Allen and I arrived in the Mt. Baker parking lot at 9am on Sunday and realized immediately that the weather forecasters had completely blown the call. There wasn’t a cloud in the sky, or a breath of wind. We were originally planning to stick close to the resort, so it was lucky that we’d packed some technical gear and enough food for a full day anyway (optimism is a hard habit to kick). We were extremely late out of the gate, but we suited up and raced up the valley to Shuksan in the hopes of getting on one of the bigger lines. We hadn’t figured out exactly what yet, we just wanted to be up high while the sun was still out.
About half way up the White Salmon, we decided that one of the lines we wanted to ski (The line Dan did end up skiing) was too ambitious for our late start and level of energy, so we re-focused on our other option, the Hanging Glacer, with the possible addition of the Hanging Glacier Headwall as the entrance (assuming we could find it from the top).
To familiarize yourself with what I’m talking about, check out Lowell Skoogs excellent Northwest Ski-History website Alpenglow.org.
We plodded up the White Salmon, making slow but steady progress, and saw a solo snowboarder making his (her?) way up the White Salmon Headwall chute as we climbed. Nearing the top of the White Salmon, I started running out of gas. All the joints in my lower body were sore from a running race the weekend before, and my Gu-based breakfast and lunch wasn’t sitting well in my stomach. No-matter, we were nearing at the top of the line and I wasn’t slowing Allen down too much; with the daylight available at this time of year, you can be late and still be on time.
I stopped for a “my knees hurt and a feel like I want to vomit” photo break. Allen was getting bored, so he went ahead.

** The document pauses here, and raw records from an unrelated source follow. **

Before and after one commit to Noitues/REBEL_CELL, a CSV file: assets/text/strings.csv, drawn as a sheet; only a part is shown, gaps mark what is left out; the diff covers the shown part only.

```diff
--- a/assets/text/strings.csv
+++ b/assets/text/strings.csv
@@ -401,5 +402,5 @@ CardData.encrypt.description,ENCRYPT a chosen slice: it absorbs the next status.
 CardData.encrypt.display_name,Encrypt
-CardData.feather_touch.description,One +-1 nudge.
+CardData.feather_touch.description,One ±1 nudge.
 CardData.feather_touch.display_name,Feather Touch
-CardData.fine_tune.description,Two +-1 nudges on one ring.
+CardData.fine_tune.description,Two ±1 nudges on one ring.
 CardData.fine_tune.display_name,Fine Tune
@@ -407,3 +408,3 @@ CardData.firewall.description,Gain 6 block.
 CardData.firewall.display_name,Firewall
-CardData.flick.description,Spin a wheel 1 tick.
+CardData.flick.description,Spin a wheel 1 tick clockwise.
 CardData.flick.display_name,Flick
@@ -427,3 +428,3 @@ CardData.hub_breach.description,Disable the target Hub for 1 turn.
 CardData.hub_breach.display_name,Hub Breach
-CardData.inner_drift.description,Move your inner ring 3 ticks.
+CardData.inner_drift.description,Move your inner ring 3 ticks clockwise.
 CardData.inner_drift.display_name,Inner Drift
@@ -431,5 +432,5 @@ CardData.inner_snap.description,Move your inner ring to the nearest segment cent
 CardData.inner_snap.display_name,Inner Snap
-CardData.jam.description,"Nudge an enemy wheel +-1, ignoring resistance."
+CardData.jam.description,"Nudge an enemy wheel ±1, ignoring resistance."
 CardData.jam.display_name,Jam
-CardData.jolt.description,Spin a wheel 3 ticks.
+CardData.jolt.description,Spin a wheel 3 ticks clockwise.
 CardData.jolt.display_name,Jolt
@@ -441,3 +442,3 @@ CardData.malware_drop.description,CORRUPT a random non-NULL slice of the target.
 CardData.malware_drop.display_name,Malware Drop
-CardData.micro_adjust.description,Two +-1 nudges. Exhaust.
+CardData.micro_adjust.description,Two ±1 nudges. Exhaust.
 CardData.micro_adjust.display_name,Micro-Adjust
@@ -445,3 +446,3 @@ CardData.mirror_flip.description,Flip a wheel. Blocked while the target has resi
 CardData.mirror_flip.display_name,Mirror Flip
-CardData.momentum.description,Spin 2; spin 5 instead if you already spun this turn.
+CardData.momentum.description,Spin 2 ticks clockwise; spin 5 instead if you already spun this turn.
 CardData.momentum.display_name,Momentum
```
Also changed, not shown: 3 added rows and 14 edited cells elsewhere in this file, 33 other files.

This was screaming “wall ride” the whole time we hiked past it.
Almost there. The flat approach makes the severe angle of the face all the more jarring.
Read about the author: Sam